Our life cycles are intimately intertwined with the earth. We eat plants, or animals that eat plants, or animals that eat animals that eat plants, and the plants get their nutrients from the soil. We drink water that has been filtered by passing through the soil. The air we breathe is purified by passing through plants and the soil.

When we die, our bodies return to the soil to provide nutrients for future generations.

From dust we come and to dust we shall return.

Of course, we know that our air is polluted with industrial wastes and car exhaust, our water is contaminated with agricultural chemicals and more industrial wastes, and our food, which lacks nutrition, is contaminated with poisons and human-made genetic materials.

Is it any wonder that we are increasingly diseased and overweight? Is it surprising that infant mortality in he United States is growing, or that life expectancy is dropping?

And yet we steadfastly refuse to face the reality that the ways we manage food, water and air are killing us, and making life less pleasurable in the process.

We keep on eating at fast-food restaurants while driving to and from work, buying non-repairable, non-reusable consumer goods in way too much packaging, and then throwing the product and the packaging “away” when we are done with them, all the while refusing to recognize that there is no “away”.

To say nothing of overpopulation.

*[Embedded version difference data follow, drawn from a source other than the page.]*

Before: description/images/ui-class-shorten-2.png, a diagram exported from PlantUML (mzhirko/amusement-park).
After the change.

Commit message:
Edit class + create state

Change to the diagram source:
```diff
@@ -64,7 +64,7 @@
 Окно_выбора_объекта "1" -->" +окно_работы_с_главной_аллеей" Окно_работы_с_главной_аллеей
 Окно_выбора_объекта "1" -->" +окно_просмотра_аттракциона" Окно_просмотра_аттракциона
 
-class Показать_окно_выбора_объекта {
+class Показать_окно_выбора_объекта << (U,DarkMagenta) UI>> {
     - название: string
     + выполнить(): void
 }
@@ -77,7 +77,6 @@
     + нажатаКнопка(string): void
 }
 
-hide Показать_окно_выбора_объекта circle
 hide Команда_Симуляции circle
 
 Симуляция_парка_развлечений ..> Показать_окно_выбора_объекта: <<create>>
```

Our refusal to recognize reality doesn’t change reality.

What do you think?

Getting a Mammogram

I am married to an intelligent woman. She is a classic Mid-West sensible person, who has few illusions about the realities of living. That is, death is not a whether question, it is a when question, and sometimes a how question.

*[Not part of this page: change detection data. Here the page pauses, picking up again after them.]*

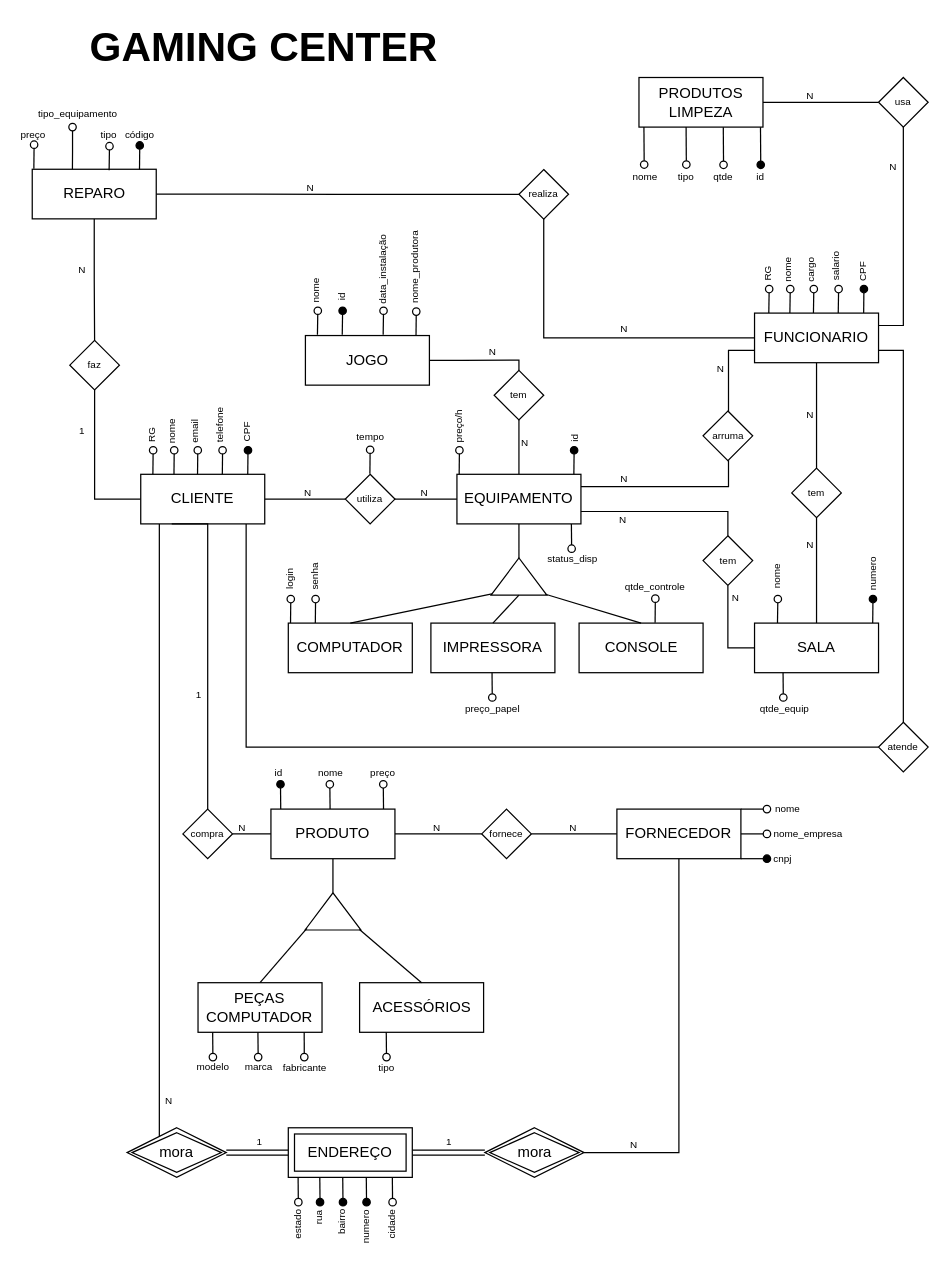
Earlier version of the draw.io diagram Modelo Entidade Relacionamento/MER.drawio (iagocarmona/BD1-Project). Source tidied: cells renumbered, new cells numbered last; positions are measured from the earlier drawing's top-left corner, leaving out a move shared by most shapes. Both pictures are drawn from the tidied source at 124%, with x=0, y=0 at pixel (22, 27).
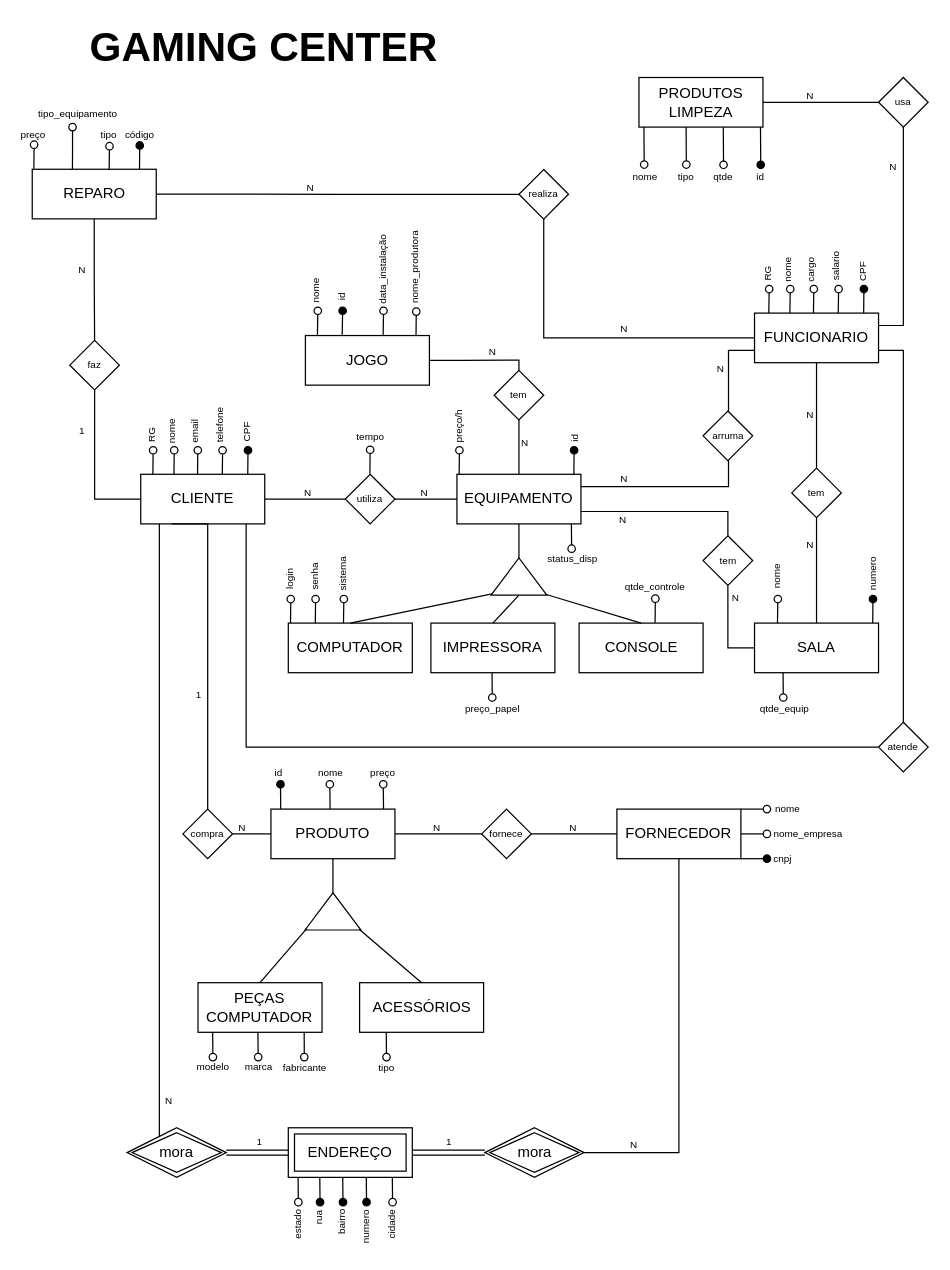
After the change.

Diff of the diagram source:
```diff
@@
+    <mxCell id="187" style="endArrow=oval;html=1;rounded=0;fontSize=8;exitX=0.948;exitY=-0.015;exitDx=0;exitDy=0;exitPerimeter=0;endFill=0;" parent="1" edge="1">
+      <mxGeometry relative="1" as="geometry">
+        <mxPoint x="258.5" y="480" as="sourcePoint" />
+        <mxPoint x="258.8" y="460.6" as="targetPoint" />
+      </mxGeometry>
+    </mxCell>
+    <mxCell id="188" value="&lt;span style=&quot;font-size: 8px;&quot;&gt;sistema&lt;br&gt;&lt;/span&gt;" style="text;html=1;strokeColor=none;fillColor=none;align=center;verticalAlign=middle;whiteSpace=wrap;rounded=0;rotation=-90;" parent="1" vertex="1">
+      <mxGeometry x="246.8" y="435.6" width="20" height="10" as="geometry" />
+    </mxCell>
```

She is also overweight, as am I (and a number of other people in this country.)

For some time we have been trying to find a way for regular exercise to become part of our daily routine. Last week she went to a women-only fitness center. The organization is supportive of women’s health, and offered to waive her enrollment fee if she got a mammogram, which was available free of charge.

Her response to the offer of a free mammogram was quintessentially Mid-West: “Why would I want to get a mammogram? If I get a mammogram one of two things will happen.

Either they will find nothing, in which case I will need to do nothing, just like I am doing nothing now. Or, they will find something. I have no health insurance. I would not be able to do anything about it. Which is what I am doing now, but without the fear, worry or guilt.

Why would I want to get a mammogram?”

It seems that there are a number of people who really don’t understand what it is like not to have health care available, either because of low income, uninsurability, inadequate health insurance, or lack of accessible health care facilities.

It reminds me of the people who do not understand that many of us often experience more month than money, because of unemployment, low pay, unavoidable expenses, or physical or mental challenges.

And these seem to be the same people, including most politicians and large political donors, who shape our laws and government programs.

We live in the land of the free and the home of the brave. That is to say, millions of people are bravely facing modern life in the United States free of health care or living wage jobs.

What do you think?